VILNA — (Pol. Wilno, Lithuanian Vilnius), from 1323 capital of the grand duchy of lithuania ; from 1940 to 1991 capital of the Lithuanian S.S.R.; from 1991 capital of Lithuania; called by East European Jewry, especially in the modern period, the… … Encyclopedia of Judaism
SEPHARDIM — (Heb. סְפָרַדִּים, sing. סְפָרַדִּי, Sephardi), descendants of Jews who lived in Spain or Portugal before the expulsion of 1492. (The term Sephardim is often erroneously used for other Jews of non Ashkenazi origin.) sepharad , mentioned in… … Encyclopedia of Judaism
PHYSICS — The material presented in this entry emphasizes those contributions which were important in arriving at verified present day scientific results, rather than those that may have appeared important at the time. Unavoidably it will overlap in parts… … Encyclopedia of Judaism
SAFED — (Heb. צְפָת), principal town of Upper Galilee, situated on a mountain 2,780 ft. (850 m.) high, 30 mi. (48 km.) east of Acre, 25 mi. (40 km.) north of Tiberias.
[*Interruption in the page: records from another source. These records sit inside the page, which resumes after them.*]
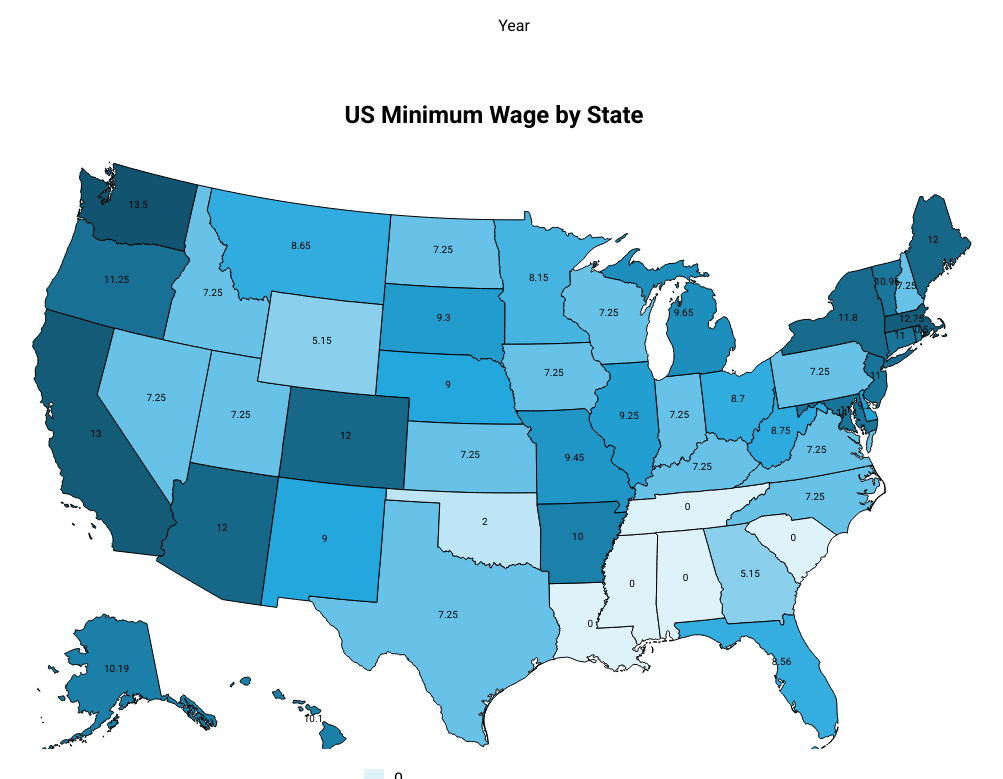
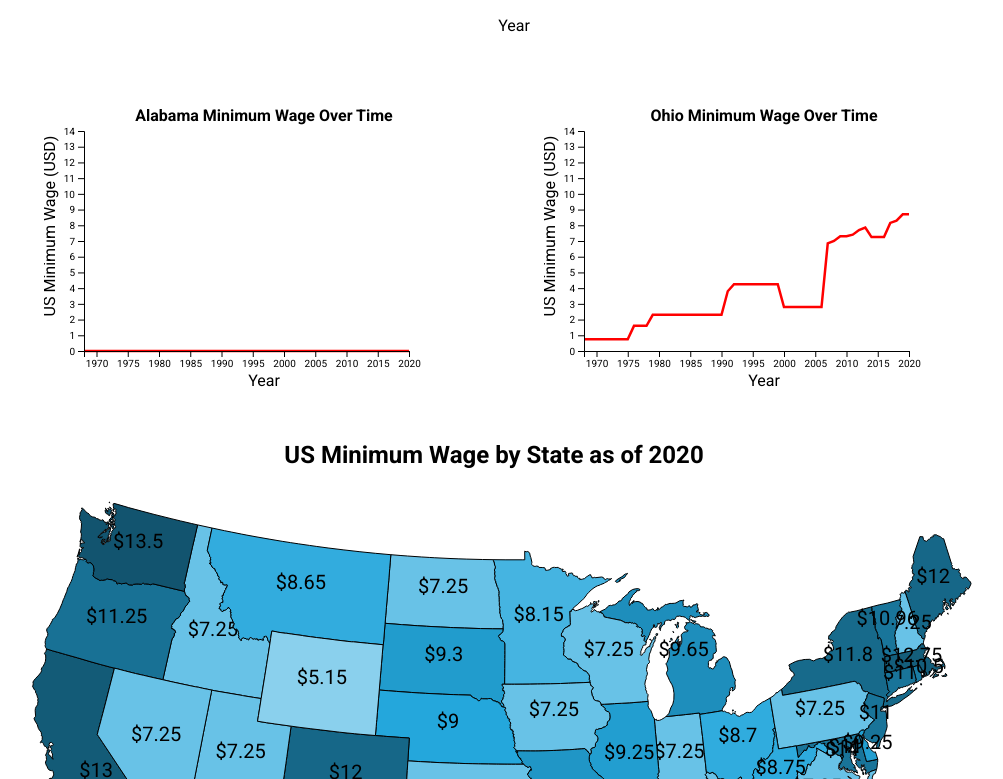
Before and after one commit to samuellee77/dsc-queue-viz, a SvelteKit app: page / in a window 1280 px wide. Shown: the part 821-1600 px from the top of the page, without its empty margins (146-1149 px from the left). Built offline with nearby package versions, Linux system fonts and the light colour scheme.

Commit message:
map value label and two interesting line plots

```diff
--- a/src/components/App.svelte
+++ b/src/components/App.svelte
@@ -5,6 +5,7 @@
   import ChoroplethMap from './ChoroplethMap.svelte';
   import Loading from './Loading.svelte';
   import Intro from './Intro.svelte';
+  import TwoLineGraphs from './TwoLineGraphs.svelte';
   import './style.css';
 
   let loading = true;
@@ -22,6 +23,7 @@
   <div class="container">
     <Intro />
     <LineGraph {federalWageData} {wageData} />
+    <TwoLineGraphs {wageData} />
     <ChoroplethMap {usData} {wageData} />
   </div>
 {/if}
--- a/src/components/ChoroplethMap.svelte
+++ b/src/components/ChoroplethMap.svelte
@@ -28,6 +28,16 @@
             return colorScale(setYear)(stateMinimumWage);
         }
         return 'white';
+    }
+
+    //change text color to white when state background color is #166788 and #104e66
+    function getTextColor(state) {
+        const stateName = state.properties.name;
+        const stateData = filterYear(setYear).find((d) => d.state === stateName);
+        if (stateMinimumWage >= 10) {
+            return "white";
+        }
+        return "black";
     }
 
     //Show color scale
@@ -66,7 +76,7 @@
     onMount(createLegend);
 </script>
 
-<h2 class="body-header">US Minimum Wage by State</h2>
+<h2 class="body-header">US Minimum Wage by State as of 2020</h2>
 <svg width="960" height="600">
     {#each usData as state (state.id)}
         <path d={path(state)} fill={getColor(state)}></path>
@@ -75,9 +85,9 @@
                 x={path.centroid(state)[0]}
                 y={path.centroid(state)[1]}
                 text-anchor="middle"
-                fill="black"
-                font-size="10">
-                {filterYear(setYear).find(d => d.state === state.properties.name).state_minimum_wage}
+                fill={getTextColor}
+                font-size="20">
+                ${filterYear(setYear).find(d => d.state === state.properties.name).state_minimum_wage}
             </text>
     {/if}
     {/each}
--- a/src/components/Intro.svelte
+++ b/src/components/Intro.svelte
@@ -1,4 +1,4 @@
-<h1 class="body-header">U.S. Minimum Wage by State</h1>
+<h1 class="body-header">Visualizing U.S. Minimum Wage</h1>
 
 <p class="body-text">The history of minimum wage legislation in the
 United States is a journey marked by social advocacy, economic necessity, and political debate. The concept of a minimum wage was introduced to ensure that workers could earn a living wage, providing for their basic needs without falling into poverty. Over time, this idea evolved, leading to significant legislative milestones.
--- /dev/null
+++ b/src/components/TwoLineGraphs.svelte
@@ -0,0 +1,122 @@
+<script>
+    import * as d3 from 'd3';
+    export let wageData;
+    let svgAlabama;
+    let svgOhio;
+    let tooltip;
+
+    // Function to create a line graph for a specific state
+    function createLineGraph(svgElement, state) {
+        const stateData = wageData.filter(d => d.state === state);
+
+        const width = 400;
+        const height = 300;
+        const margin = { top: 30, right: 35, bottom: 50, left: 40 };
+
+        const xScale = d3.scaleTime()
+            .domain(d3.extent(stateData, d => new Date(d.year, 0)))
+            .range([margin.left, width - margin.right]);
+        const yScale = d3.scaleLinear()
+            .domain([0, 14]) // Set the domain to be consistent for both charts
+            .range([height - margin.bottom, margin.top]);
+
+        const line = d3.line()
+            .x(d => xScale(new Date(d.year, 0)))
+            .y(d => yScale(d.state_minimum_wage));
+
+        svgElement.selectAll("*").remove();
+
+        svgElement.append('path')
+            .datum(stateData)
+            .attr('fill', 'none')
+            .attr('stroke', 'red')
+            .attr('stroke-width', 2.5)
+            .attr('d', line);
+
+        svgElement.append('g')
+            .attr('transform', `translate(0,${height - margin.bottom})`)
+            .call(d3.axisBottom(xScale));
+
+        svgElement.append('g')
+            .attr('transform', `translate(${margin.left},0)`)
+            .call(d3.axisLeft(yScale));
+
+        svgElement.append('text')
+            .attr('transform', `translate(${(width + margin.left) / 2}, ${height - 15})`)
+            .style('text-anchor', 'middle')
+            .text('Year');
+
+        svgElement
+            .append('text')
+            .attr('transform', 'rotate(-90)') // Rotate the text
+            .attr('y', -5) // Position at the start of the y-axis
+            .attr('x', (margin.bottom - height) / 2) // Position at the middle of the y-axis
+            .attr('dy', '1em') // Adjust the position
+            .style('text-anchor', 'middle') // Center the text
+            .text('US Minimum Wage (USD)');
+
+        svgElement.append('text')
+            .attr('transform', `translate(${(width + margin.left) / 2}, 20)`)
+            .style('text-anchor', 'middle')
+            .style('font-size', '16px')
+            .style('font-weight', 'bold')
+            .text(`${state} Minimum Wage Over Time`);
+
+        svgElement.selectAll('rect')
+            .data(stateData)
+            .enter()
+            .append('rect')
+            .attr('x', d => xScale(new Date(d.year, 0)) - 2) // Adjust width and position as needed
+            .attr('y', d => yScale(d.state_minimum_wage) - 10) // Adjust height and position as needed
+            .attr('width', 4) // Adjust width as needed
+            .attr('height', 20) // Adjust height as needed
+            .style('fill', 'none') // Make them invisible
+            .style('pointer-events', 'all') // Enable mouse events
+            .on('mouseover', function(event, d) {
+                tooltip.style.opacity = 1; // Show tooltip
+                tooltip.style.left = `${event.pageX + 10}px`;
+                tooltip.style.top = `${event.pageY - 28}px`;
+                tooltip.innerHTML = `Year: ${d.year}<br>Minimum Wage: $${d.state_minimum_wage}`;
+            })
+            .on('mouseout', function() {
+                tooltip.style.opacity = 0;
+            });
+    }
+
+    $: {
+        if (svgAlabama && wageData) {
+            createLineGraph(d3.select(svgAlabama), 'Alabama');
+        }
+        if (svgOhio && wageData) {
+            createLineGraph(d3.select(svgOhio), 'Ohio');
+        }
+    }
+</script>
+<div class="tooltip" bind:this={tooltip}>Tooltip</div>
+<div class="line-graphs-container">
+    <svg bind:this={svgAlabama} width="400" height="300"></svg>
+    <svg bind:this={svgOhio} width="400" height="300"></svg>
+</div>
+
+<style>
+    .line-graphs-container {
+        display: flex;
+        justify-content: space-around;
+        align-items: center;
+        width: 100%;
+        margin: 20px 0;
+    }
+    .tooltip {
+        position: absolute;
+        text-align: center;
+        width: 120px;
+        padding: 8px;
+        font: 12px sans-serif;
+        background: lightsteelblue;
+        border: 0px;
+        border-radius: 8px;
+        pointer-events: none;
+        opacity: 0;
+        transition: opacity 0.5s;
+    }
+</style>
```
Also changed, not shown: src/components/LineGraph.svelte (line endings or trailing spaces).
Not mentioned in the Bible, Safed has sometimes been identified with Sepph (Gr. Σεπφ) … Encyclopedia of Judaism
KABBALAH — This entry is arranged according to the following outline: introduction general notes terms used for kabbalah the historical development of the kabbalah the early beginnings of mysticism and esotericism apocalyptic esotericism and merkabah… … Encyclopedia of Judaism
LITERATURE, JEWISH — Literature on Jewish themes and in languages regarded as Jewish has been written continuously for the past 3,000 years. What the term Jewish literature encompasses, however, demands definition, since Jews have lived in so many countries and have… … Encyclopedia of Judaism
WOMAN — This article is arranged according to the following outline: the historical perspective biblical period marriage and children women in household life economic roles educational and managerial roles religious roles women outside the household… … Encyclopedia of Judaism